Front-end code change data:
>>>>

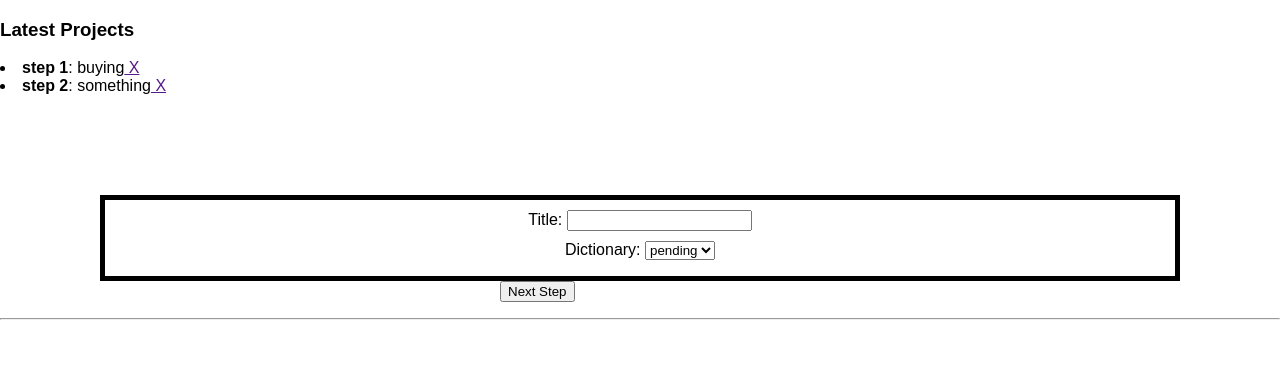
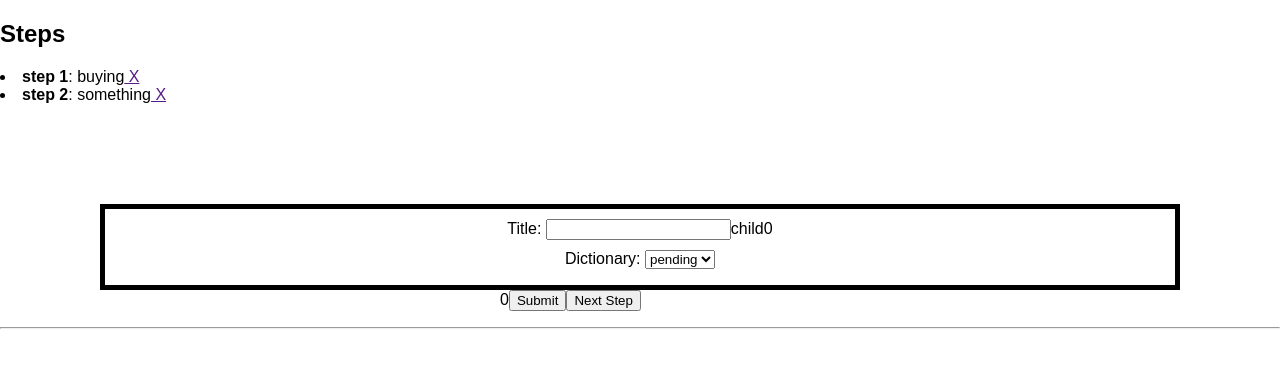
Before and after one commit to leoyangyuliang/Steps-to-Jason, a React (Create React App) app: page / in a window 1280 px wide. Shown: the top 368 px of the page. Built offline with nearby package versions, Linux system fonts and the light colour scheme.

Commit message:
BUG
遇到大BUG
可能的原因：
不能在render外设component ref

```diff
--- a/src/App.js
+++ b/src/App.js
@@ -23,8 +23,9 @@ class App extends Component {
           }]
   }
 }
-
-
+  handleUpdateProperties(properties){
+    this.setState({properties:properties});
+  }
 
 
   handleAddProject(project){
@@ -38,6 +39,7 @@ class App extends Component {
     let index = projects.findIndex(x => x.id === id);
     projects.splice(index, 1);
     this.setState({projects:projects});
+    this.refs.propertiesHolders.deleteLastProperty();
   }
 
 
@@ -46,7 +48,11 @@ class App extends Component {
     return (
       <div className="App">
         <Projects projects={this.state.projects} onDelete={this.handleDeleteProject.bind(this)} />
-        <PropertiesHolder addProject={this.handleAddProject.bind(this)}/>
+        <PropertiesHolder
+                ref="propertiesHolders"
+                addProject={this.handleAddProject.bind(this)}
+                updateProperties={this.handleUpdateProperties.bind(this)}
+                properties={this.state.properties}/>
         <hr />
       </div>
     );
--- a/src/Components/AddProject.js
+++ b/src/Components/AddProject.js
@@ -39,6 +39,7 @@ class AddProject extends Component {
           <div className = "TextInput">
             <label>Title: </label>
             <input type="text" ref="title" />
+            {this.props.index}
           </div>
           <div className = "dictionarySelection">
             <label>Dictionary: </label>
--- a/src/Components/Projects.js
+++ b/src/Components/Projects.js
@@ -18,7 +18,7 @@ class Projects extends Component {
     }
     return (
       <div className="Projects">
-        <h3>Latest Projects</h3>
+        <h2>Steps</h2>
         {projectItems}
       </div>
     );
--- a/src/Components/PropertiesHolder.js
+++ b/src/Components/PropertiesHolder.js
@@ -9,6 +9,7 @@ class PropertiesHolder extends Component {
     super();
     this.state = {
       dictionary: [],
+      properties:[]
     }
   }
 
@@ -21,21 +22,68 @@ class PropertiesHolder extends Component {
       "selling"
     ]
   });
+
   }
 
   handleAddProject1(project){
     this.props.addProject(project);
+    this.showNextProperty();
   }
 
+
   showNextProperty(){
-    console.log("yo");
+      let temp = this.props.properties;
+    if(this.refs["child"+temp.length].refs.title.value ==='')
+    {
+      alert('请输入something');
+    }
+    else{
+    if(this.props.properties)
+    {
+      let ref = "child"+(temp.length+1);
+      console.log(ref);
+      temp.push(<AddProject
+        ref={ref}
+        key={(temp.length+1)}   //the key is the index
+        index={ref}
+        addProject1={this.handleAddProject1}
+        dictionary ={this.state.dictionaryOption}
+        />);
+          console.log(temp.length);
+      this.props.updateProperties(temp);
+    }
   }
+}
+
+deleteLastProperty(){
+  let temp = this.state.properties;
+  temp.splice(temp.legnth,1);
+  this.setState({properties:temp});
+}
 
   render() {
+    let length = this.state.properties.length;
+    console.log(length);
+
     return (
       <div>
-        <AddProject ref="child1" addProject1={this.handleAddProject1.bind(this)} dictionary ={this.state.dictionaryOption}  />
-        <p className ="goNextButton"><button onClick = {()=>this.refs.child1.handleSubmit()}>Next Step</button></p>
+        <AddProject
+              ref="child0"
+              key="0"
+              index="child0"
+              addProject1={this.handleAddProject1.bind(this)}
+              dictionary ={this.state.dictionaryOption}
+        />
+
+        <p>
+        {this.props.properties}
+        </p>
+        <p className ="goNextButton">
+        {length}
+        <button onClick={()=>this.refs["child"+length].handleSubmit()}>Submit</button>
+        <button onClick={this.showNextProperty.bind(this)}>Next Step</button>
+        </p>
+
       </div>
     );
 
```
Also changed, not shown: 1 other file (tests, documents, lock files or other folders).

<<<<

## ASSIGNMENT
Print all entries exactly, without images.

## EXERCISE RESPONSE
Before and after one commit to leoyangyuliang/Steps-to-Jason, a React (Create React App) app: page / in a window 1280 px wide. Shown: the top 368 px of the page. Built offline with nearby package versions, Linux system fonts and the light colour scheme.

Commit message:
BUG
遇到大BUG
可能的原因：
不能在render外设component ref

```diff
--- a/src/App.js
+++ b/src/App.js
@@ -23,8 +23,9 @@ class App extends Component {
           }]
   }
 }
-
-
+  handleUpdateProperties(properties){
+    this.setState({properties:properties});
+  }
 
 
   handleAddProject(project){
@@ -38,6 +39,7 @@ class App extends Component {
     let index = projects.findIndex(x => x.id === id);
     projects.splice(index, 1);
     this.setState({projects:projects});
+    this.refs.propertiesHolders.deleteLastProperty();
   }
 
 
@@ -46,7 +48,11 @@ class App extends Component {
     return (
       <div className="App">
         <Projects projects={this.state.projects} onDelete={this.handleDeleteProject.bind(this)} />
-        <PropertiesHolder addProject={this.handleAddProject.bind(this)}/>
+        <PropertiesHolder
+                ref="propertiesHolders"
+                addProject={this.handleAddProject.bind(this)}
+                updateProperties={this.handleUpdateProperties.bind(this)}
+                properties={this.state.properties}/>
         <hr />
       </div>
     );
--- a/src/Components/AddProject.js
+++ b/src/Components/AddProject.js
@@ -39,6 +39,7 @@ class AddProject extends Component {
           <div className = "TextInput">
             <label>Title: </label>
             <input type="text" ref="title" />
+            {this.props.index}
           </div>
           <div className = "dictionarySelection">
             <label>Dictionary: </label>
--- a/src/Components/Projects.js
+++ b/src/Components/Projects.js
@@ -18,7 +18,7 @@ class Projects extends Component {
     }
     return (
       <div className="Projects">
-        <h3>Latest Projects</h3>
+        <h2>Steps</h2>
         {projectItems}
       </div>
     );
--- a/src/Components/PropertiesHolder.js
+++ b/src/Components/PropertiesHolder.js
@@ -9,6 +9,7 @@ class PropertiesHolder extends Component {
     super();
     this.state = {
       dictionary: [],
+      properties:[]
     }
   }
 
@@ -21,21 +22,68 @@ class PropertiesHolder extends Component {
       "selling"
     ]
   });
+
   }
 
   handleAddProject1(project){
     this.props.addProject(project);
+    this.showNextProperty();
   }
 
+
   showNextProperty(){
-    console.log("yo");
+      let temp = this.props.properties;
+    if(this.refs["child"+temp.length].refs.title.value ==='')
+    {
+      alert('请输入something');
+    }
+    else{
+    if(this.props.properties)
+    {
+      let ref = "child"+(temp.length+1);
+      console.log(ref);
+      temp.push(<AddProject
+        ref={ref}
+        key={(temp.length+1)}   //the key is the index
+        index={ref}
+        addProject1={this.handleAddProject1}
+        dictionary ={this.state.dictionaryOption}
+        />);
+          console.log(temp.length);
+      this.props.updateProperties(temp);
+    }
   }
+}
+
+deleteLastProperty(){
+  let temp = this.state.properties;
+  temp.splice(temp.legnth,1);
+  this.setState({properties:temp});
+}
 
   render() {
+    let length = this.state.properties.length;
+    console.log(length);
+
     return (
       <div>
-        <AddProject ref="child1" addProject1={this.handleAddProject1.bind(this)} dictionary ={this.state.dictionaryOption}  />
-        <p className ="goNextButton"><button onClick = {()=>this.refs.child1.handleSubmit()}>Next Step</button></p>
+        <AddProject
+              ref="child0"
+              key="0"
+              index="child0"
+              addProject1={this.handleAddProject1.bind(this)}
+              dictionary ={this.state.dictionaryOption}
+        />
+
+        <p>
+        {this.props.properties}
+        </p>
+        <p className ="goNextButton">
+        {length}
+        <button onClick={()=>this.refs["child"+length].handleSubmit()}>Submit</button>
+        <button onClick={this.showNextProperty.bind(this)}>Next Step</button>
+        </p>
+
       </div>
     );
 
```
Also changed, not shown: 1 other file (tests, documents, lock files or other folders).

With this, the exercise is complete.